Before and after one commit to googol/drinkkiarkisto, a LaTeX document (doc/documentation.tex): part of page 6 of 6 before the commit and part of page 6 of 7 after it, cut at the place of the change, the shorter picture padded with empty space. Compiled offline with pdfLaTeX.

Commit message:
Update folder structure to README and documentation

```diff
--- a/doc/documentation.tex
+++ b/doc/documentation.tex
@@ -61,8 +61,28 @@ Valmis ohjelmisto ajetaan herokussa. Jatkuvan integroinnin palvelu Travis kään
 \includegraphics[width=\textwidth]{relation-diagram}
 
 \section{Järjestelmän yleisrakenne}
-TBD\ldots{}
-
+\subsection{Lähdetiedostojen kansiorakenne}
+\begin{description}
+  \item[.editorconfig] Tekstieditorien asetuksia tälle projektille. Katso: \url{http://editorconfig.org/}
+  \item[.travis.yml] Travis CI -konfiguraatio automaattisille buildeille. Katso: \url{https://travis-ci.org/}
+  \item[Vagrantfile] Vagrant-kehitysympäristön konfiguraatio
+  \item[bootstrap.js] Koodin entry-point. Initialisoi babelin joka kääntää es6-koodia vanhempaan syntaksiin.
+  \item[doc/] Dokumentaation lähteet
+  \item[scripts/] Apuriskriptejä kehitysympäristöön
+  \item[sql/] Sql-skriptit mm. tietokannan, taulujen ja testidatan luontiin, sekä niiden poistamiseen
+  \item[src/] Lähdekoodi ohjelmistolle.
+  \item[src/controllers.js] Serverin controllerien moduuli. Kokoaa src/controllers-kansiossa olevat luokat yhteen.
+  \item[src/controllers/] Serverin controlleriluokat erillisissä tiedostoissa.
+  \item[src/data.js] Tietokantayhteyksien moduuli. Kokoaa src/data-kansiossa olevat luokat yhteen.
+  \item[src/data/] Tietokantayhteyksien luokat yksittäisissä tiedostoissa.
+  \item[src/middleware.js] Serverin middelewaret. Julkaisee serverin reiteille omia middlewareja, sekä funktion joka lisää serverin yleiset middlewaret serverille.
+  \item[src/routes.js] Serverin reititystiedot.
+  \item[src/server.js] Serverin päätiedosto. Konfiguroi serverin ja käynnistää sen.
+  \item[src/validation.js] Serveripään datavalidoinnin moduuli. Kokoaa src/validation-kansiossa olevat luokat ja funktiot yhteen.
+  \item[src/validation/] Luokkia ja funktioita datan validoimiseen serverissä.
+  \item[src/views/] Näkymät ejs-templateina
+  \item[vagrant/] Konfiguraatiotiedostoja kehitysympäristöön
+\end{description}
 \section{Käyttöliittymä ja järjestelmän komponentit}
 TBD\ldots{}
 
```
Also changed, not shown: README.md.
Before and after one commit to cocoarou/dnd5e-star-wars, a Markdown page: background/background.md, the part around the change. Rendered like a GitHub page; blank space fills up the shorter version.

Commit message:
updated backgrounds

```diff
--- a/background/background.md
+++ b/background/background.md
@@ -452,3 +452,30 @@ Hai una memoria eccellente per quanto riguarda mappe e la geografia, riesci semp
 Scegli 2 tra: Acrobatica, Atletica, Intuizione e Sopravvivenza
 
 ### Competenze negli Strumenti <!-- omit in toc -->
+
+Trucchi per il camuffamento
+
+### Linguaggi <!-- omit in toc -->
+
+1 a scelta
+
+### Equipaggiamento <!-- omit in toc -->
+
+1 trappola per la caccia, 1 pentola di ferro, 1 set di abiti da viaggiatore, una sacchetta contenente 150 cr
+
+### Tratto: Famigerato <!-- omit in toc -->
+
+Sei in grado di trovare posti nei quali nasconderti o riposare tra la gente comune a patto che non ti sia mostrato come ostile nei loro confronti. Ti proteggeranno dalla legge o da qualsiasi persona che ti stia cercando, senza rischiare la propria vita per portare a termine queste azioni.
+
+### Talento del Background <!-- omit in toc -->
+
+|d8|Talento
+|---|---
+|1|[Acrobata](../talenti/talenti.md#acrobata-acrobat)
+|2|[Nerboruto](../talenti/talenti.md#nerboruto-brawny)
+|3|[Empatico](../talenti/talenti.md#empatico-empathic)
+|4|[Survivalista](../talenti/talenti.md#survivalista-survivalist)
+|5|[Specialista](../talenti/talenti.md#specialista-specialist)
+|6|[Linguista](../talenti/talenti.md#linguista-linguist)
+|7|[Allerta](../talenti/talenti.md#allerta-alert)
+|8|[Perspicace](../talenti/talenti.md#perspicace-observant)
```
○ ○ ○
■ EXERCISE AIM ■
Start to finish, restate the records above word for word.

■ ANSWER SECTION ■
Before and after one commit to googol/drinkkiarkisto, a LaTeX document (doc/documentation.tex): part of page 6 of 6 before the commit and part of page 6 of 7 after it, cut at the place of the change, the shorter picture padded with empty space. Compiled offline with pdfLaTeX.

Commit message:
Update folder structure to README and documentation

```diff
--- a/doc/documentation.tex
+++ b/doc/documentation.tex
@@ -61,8 +61,28 @@ Valmis ohjelmisto ajetaan herokussa. Jatkuvan integroinnin palvelu Travis kään
 \includegraphics[width=\textwidth]{relation-diagram}
 
 \section{Järjestelmän yleisrakenne}
-TBD\ldots{}
-
+\subsection{Lähdetiedostojen kansiorakenne}
+\begin{description}
+  \item[.editorconfig] Tekstieditorien asetuksia tälle projektille. Katso: \url{http://editorconfig.org/}
+  \item[.travis.yml] Travis CI -konfiguraatio automaattisille buildeille. Katso: \url{https://travis-ci.org/}
+  \item[Vagrantfile] Vagrant-kehitysympäristön konfiguraatio
+  \item[bootstrap.js] Koodin entry-point. Initialisoi babelin joka kääntää es6-koodia vanhempaan syntaksiin.
+  \item[doc/] Dokumentaation lähteet
+  \item[scripts/] Apuriskriptejä kehitysympäristöön
+  \item[sql/] Sql-skriptit mm. tietokannan, taulujen ja testidatan luontiin, sekä niiden poistamiseen
+  \item[src/] Lähdekoodi ohjelmistolle.
+  \item[src/controllers.js] Serverin controllerien moduuli. Kokoaa src/controllers-kansiossa olevat luokat yhteen.
+  \item[src/controllers/] Serverin controlleriluokat erillisissä tiedostoissa.
+  \item[src/data.js] Tietokantayhteyksien moduuli. Kokoaa src/data-kansiossa olevat luokat yhteen.
+  \item[src/data/] Tietokantayhteyksien luokat yksittäisissä tiedostoissa.
+  \item[src/middleware.js] Serverin middelewaret. Julkaisee serverin reiteille omia middlewareja, sekä funktion joka lisää serverin yleiset middlewaret serverille.
+  \item[src/routes.js] Serverin reititystiedot.
+  \item[src/server.js] Serverin päätiedosto. Konfiguroi serverin ja käynnistää sen.
+  \item[src/validation.js] Serveripään datavalidoinnin moduuli. Kokoaa src/validation-kansiossa olevat luokat ja funktiot yhteen.
+  \item[src/validation/] Luokkia ja funktioita datan validoimiseen serverissä.
+  \item[src/views/] Näkymät ejs-templateina
+  \item[vagrant/] Konfiguraatiotiedostoja kehitysympäristöön
+\end{description}
 \section{Käyttöliittymä ja järjestelmän komponentit}
 TBD\ldots{}
 
```
Also changed, not shown: README.md.
Before and after one commit to cocoarou/dnd5e-star-wars, a Markdown page: background/background.md, the part around the change. Rendered like a GitHub page; blank space fills up the shorter version.

Commit message:
updated backgrounds

```diff
--- a/background/background.md
+++ b/background/background.md
@@ -452,3 +452,30 @@ Hai una memoria eccellente per quanto riguarda mappe e la geografia, riesci semp
 Scegli 2 tra: Acrobatica, Atletica, Intuizione e Sopravvivenza
 
 ### Competenze negli Strumenti <!-- omit in toc -->
+
+Trucchi per il camuffamento
+
+### Linguaggi <!-- omit in toc -->
+
+1 a scelta
+
+### Equipaggiamento <!-- omit in toc -->
+
+1 trappola per la caccia, 1 pentola di ferro, 1 set di abiti da viaggiatore, una sacchetta contenente 150 cr
+
+### Tratto: Famigerato <!-- omit in toc -->
+
+Sei in grado di trovare posti nei quali nasconderti o riposare tra la gente comune a patto che non ti sia mostrato come ostile nei loro confronti. Ti proteggeranno dalla legge o da qualsiasi persona che ti stia cercando, senza rischiare la propria vita per portare a termine queste azioni.
+
+### Talento del Background <!-- omit in toc -->
+
+|d8|Talento
+|---|---
+|1|[Acrobata](../talenti/talenti.md#acrobata-acrobat)
+|2|[Nerboruto](../talenti/talenti.md#nerboruto-brawny)
+|3|[Empatico](../talenti/talenti.md#empatico-empathic)
+|4|[Survivalista](../talenti/talenti.md#survivalista-survivalist)
+|5|[Specialista](../talenti/talenti.md#specialista-specialist)
+|6|[Linguista](../talenti/talenti.md#linguista-linguist)
+|7|[Allerta](../talenti/talenti.md#allerta-alert)
+|8|[Perspicace](../talenti/talenti.md#perspicace-observant)
```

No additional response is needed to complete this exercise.